It's like getting a postcard... from the Land of the Obvious!
This one arrived signed, sealed, and delivered from the journal Health Affairs, and it's a study that finds -- I'm not kidding -- that healthy habits will help you live longer.
What can I say? This is what passes for "cutting-edge" research these days!
I imagine future "studies" will examine the wetness of water and the blueness of the sky!
But while the results are obvious, there IS one detail in this study that I do want to share -- and that's how it finds you'll not only live longer (and better), but also puts some numbers on it.
It shows the toll... in actual years... of unhealthy living.
And it reveals how much longer you can expect to live if you ditch those bad habits and start traveling on the straight-and-narrow.
So, while the study IS obvious, seeing that number in black and white just might help give you the motivation you need -- because this one finds that good habits won't just add days, weeks, or months to your life.
They will add YEARS... and lots of them.
Overall, healthy habits could add between four and seven years to your life.
But those who stick closest to these healthiest habits get an even bigger benefit: Men can live up to 11 years longer, while women could get a full 12 extra years.
These weren't years spent in and out of hospitals, either. These were "bonus" years spent in GOOD health and FREE of disability!
Think about all you could do with that extra time. See the world... learn a new skill... and enjoy not only your grandkids, but your great-grandkids, too.
What makes this so encouraging is that this study didn't look at fitness nuts, extreme diets, medications, vitamins, surgeries, or anything else like that.
It looked at stuff anyone can do. And it all boils down to three simple steps you can take right now:
- If you smoke, quit.

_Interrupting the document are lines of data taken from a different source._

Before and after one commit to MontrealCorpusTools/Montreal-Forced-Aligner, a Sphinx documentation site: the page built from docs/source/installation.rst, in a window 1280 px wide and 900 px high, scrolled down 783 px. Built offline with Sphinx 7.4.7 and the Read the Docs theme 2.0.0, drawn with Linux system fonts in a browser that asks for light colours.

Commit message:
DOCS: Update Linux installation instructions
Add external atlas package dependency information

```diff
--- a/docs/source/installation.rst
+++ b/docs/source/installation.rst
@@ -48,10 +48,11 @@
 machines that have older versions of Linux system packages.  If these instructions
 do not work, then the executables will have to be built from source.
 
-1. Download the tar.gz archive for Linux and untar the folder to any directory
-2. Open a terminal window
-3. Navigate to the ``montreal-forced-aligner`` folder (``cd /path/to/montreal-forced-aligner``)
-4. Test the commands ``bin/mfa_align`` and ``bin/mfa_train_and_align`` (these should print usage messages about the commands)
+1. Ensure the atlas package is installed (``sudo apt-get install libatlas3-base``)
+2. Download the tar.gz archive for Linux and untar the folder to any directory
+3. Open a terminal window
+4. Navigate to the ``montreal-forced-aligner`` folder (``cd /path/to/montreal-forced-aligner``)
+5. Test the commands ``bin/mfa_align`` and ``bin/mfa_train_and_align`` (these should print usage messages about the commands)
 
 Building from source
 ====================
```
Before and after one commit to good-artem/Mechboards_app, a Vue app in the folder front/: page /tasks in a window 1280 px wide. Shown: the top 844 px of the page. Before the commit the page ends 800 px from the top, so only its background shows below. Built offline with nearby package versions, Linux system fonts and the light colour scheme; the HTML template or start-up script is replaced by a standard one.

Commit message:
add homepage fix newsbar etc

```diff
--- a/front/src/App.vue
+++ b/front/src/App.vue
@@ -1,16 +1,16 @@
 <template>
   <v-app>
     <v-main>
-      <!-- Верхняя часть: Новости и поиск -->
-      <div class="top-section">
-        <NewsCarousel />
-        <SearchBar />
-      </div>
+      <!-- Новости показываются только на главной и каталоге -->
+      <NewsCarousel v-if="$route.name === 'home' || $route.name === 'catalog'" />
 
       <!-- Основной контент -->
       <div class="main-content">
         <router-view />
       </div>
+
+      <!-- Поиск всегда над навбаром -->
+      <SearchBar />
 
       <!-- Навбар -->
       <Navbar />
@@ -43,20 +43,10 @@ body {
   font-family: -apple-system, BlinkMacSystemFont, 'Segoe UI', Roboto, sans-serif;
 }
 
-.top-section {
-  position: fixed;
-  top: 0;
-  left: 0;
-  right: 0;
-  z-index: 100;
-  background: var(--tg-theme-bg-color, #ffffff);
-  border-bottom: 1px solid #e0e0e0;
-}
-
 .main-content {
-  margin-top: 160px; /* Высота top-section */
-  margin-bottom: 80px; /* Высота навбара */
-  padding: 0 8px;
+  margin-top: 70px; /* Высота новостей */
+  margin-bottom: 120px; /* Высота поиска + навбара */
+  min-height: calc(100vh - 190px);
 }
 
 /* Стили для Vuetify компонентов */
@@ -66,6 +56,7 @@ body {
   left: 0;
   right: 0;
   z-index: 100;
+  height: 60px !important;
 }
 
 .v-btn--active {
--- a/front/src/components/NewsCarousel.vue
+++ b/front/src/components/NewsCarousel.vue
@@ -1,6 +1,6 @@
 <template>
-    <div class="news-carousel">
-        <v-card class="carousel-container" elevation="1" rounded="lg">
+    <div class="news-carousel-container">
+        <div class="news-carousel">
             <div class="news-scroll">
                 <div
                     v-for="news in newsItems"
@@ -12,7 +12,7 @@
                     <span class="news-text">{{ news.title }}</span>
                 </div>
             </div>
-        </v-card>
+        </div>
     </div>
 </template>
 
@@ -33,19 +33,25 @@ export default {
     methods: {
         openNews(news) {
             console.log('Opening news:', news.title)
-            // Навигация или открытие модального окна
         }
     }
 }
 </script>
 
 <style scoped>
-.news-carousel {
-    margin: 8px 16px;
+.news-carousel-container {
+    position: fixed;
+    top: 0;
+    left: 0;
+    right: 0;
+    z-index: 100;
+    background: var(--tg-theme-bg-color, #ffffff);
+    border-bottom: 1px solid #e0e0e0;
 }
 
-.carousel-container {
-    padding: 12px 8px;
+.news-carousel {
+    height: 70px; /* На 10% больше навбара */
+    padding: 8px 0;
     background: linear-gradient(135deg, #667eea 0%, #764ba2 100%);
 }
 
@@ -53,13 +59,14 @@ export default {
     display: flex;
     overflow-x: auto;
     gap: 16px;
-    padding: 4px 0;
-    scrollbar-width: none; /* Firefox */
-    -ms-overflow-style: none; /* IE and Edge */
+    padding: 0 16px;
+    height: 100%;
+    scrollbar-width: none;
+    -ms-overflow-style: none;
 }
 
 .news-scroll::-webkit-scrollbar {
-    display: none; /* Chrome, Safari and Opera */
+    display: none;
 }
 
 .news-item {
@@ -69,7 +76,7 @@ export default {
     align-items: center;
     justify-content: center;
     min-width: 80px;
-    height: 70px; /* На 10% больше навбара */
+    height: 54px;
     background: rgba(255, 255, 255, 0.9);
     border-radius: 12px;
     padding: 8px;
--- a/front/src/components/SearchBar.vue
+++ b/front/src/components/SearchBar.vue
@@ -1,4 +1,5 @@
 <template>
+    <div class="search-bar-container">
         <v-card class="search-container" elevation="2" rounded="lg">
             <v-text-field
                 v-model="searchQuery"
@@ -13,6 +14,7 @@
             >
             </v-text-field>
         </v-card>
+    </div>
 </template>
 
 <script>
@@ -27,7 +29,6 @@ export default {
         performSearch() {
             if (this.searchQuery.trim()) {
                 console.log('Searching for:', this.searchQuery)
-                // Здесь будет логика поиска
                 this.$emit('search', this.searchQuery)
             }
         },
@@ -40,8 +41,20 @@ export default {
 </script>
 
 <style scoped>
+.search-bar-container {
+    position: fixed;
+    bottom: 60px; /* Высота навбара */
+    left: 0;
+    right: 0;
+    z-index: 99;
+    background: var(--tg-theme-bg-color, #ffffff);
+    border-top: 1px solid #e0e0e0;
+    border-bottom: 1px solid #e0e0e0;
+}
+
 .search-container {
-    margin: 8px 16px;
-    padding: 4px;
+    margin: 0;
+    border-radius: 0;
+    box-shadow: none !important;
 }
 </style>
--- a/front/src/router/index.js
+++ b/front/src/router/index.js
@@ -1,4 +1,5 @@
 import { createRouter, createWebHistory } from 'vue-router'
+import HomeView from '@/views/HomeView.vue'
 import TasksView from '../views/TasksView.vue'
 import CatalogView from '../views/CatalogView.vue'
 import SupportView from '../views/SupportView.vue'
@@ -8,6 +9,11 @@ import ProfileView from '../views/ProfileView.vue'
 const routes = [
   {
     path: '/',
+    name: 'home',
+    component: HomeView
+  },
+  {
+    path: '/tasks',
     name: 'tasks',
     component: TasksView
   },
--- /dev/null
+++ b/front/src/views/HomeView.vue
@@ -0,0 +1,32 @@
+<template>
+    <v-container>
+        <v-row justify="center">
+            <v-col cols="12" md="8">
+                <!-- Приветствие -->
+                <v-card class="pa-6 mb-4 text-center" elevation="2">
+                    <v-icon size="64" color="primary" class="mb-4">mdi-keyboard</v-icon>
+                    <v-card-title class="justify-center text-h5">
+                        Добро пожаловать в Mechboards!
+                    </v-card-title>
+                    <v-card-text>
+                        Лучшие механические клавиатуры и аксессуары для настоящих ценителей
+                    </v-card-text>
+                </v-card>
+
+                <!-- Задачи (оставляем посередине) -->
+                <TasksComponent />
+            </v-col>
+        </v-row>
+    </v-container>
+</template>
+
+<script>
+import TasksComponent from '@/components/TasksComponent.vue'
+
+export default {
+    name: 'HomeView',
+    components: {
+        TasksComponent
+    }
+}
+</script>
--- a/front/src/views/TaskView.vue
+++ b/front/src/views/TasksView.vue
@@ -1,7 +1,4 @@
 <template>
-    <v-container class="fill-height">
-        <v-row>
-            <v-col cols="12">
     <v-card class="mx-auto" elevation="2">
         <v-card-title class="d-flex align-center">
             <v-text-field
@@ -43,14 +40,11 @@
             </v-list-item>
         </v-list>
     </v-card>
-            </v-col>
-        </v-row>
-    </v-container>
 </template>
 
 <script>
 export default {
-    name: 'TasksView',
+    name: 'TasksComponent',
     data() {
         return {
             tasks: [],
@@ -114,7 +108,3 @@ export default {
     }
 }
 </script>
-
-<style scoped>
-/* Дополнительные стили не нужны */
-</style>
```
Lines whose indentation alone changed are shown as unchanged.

- If you're overweight or obese, lose the extra pounds.
- If you drink, do so only in moderation.
That's it. Really.
Each one hits your longevity in different ways. For example, the study finds smoking won't really increase your risk of disability, but it will shorten your lifespan. Obesity, on the other hand, will increase your risk of serious long-term disability and put you in and out of hospitals -- even if it doesn't shorten your life as much.
And heavy drinking can lead to both disability and a shorter life.
Don't be happy with one healthy habit. If you want real results... if you want up to 12 "bonus" years of disability-free living... go for the hat trick and get all three.